→ **YOUR ASSIGNMENT**: Look through the entries. Copy each line that has the word "https".

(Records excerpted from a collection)
....

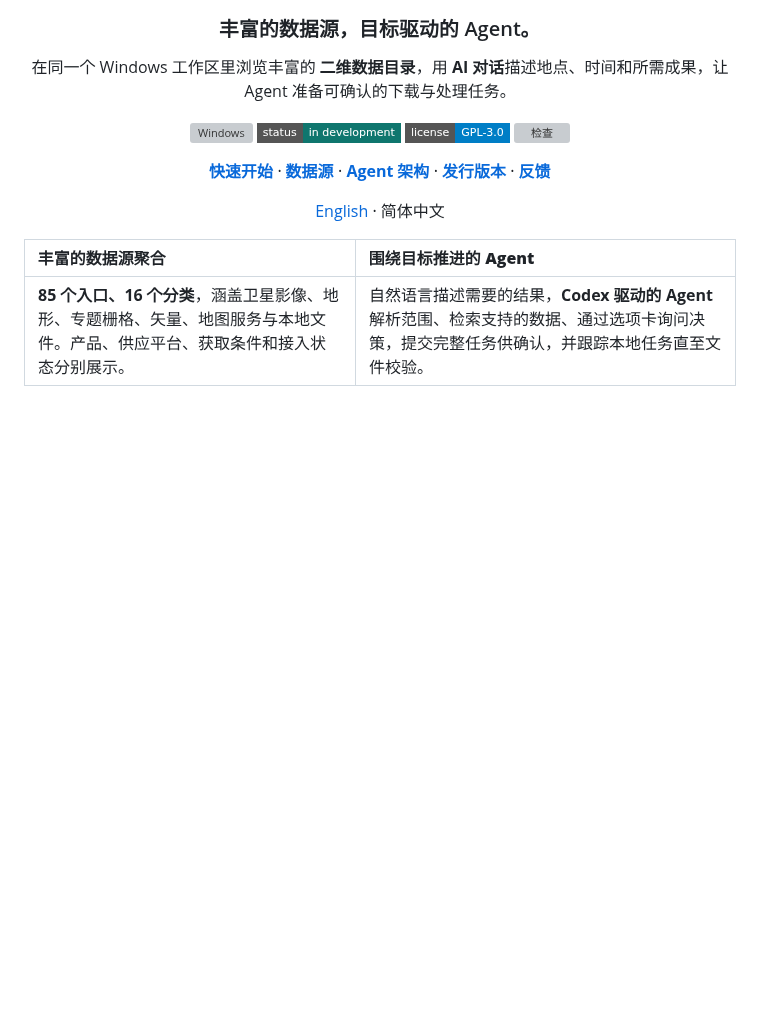
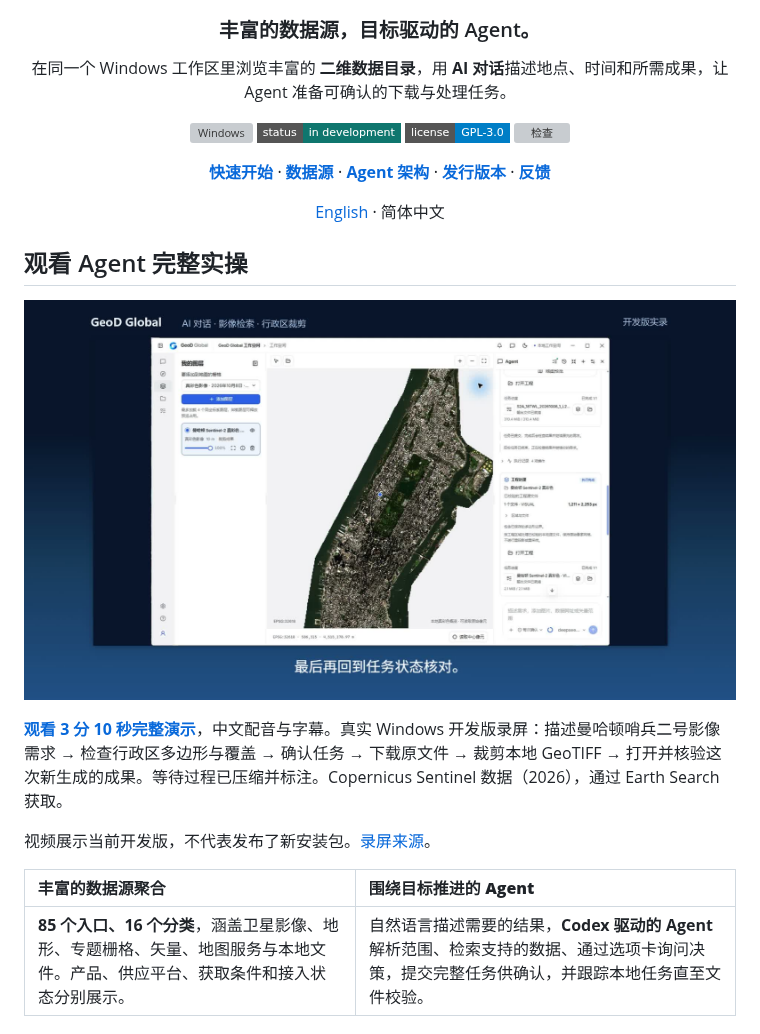
Before and after one commit to gaopengbin/geod-global, a Markdown page: README.zh-CN.md, the part around the change. GitHub-like rendering; pictures changed too: docs/images/agent-demo-20261009.jpg (added); badges without logos; blank space fills up the shorter version; grey boxes are pictures that could not be loaded.

```diff
--- a/README.zh-CN.md
+++ b/README.zh-CN.md
@@ -13,6 +13,14 @@
 [English](README.md) · 简体中文
 
 </div>
+
+## 观看 Agent 完整实操
+
+[![观看 GeoD Global 完整实操视频](docs/images/agent-demo-20261009.jpg)](https://geod-global.laogao.xyz/zh/index.html#demo)
+
+**[观看 3 分 10 秒完整演示](https://geod-global.laogao.xyz/zh/index.html#demo)**，中文配音与字幕。真实 Windows 开发版录屏：描述曼哈顿哨兵二号影像需求 → 检查行政区多边形与覆盖 → 确认任务 → 下载原文件 → 裁剪本地 GeoTIFF → 打开并核验这次新生成的成果。等待过程已压缩并标注。Copernicus Sentinel 数据（2026），通过 Earth Search 获取。
+
+视频展示当前开发版，不代表发布了新安装包。[录屏来源](docs/images/README.md#agent-demo-20261009jpg)。
 
 | **丰富的数据源聚合** | **围绕目标推进的 Agent** |
 | :--- | :--- |
```
Also changed, not shown: README.md (+8 -0 lines), docs/images/README.md (+6 -0 lines).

....

→ **ANSWER AREA**:
+[![观看 GeoD Global 完整实操视频](docs/images/agent-demo-20261009.jpg)](https://geod-global.laogao.xyz/zh/index.html#demo)
+**[观看 3 分 10 秒完整演示](https://geod-global.laogao.xyz/zh/index.html#demo)**，中文配音与字幕。真实 Windows 开发版录屏：描述曼哈顿哨兵二号影像需求 → 检查行政区多边形与覆盖 → 确认任务 → 下载原文件 → 裁剪本地 GeoTIFF → 打开并核验这次新生成的成果。等待过程已压缩并标注。Copernicus Sentinel 数据（2026），通过 Earth Search 获取。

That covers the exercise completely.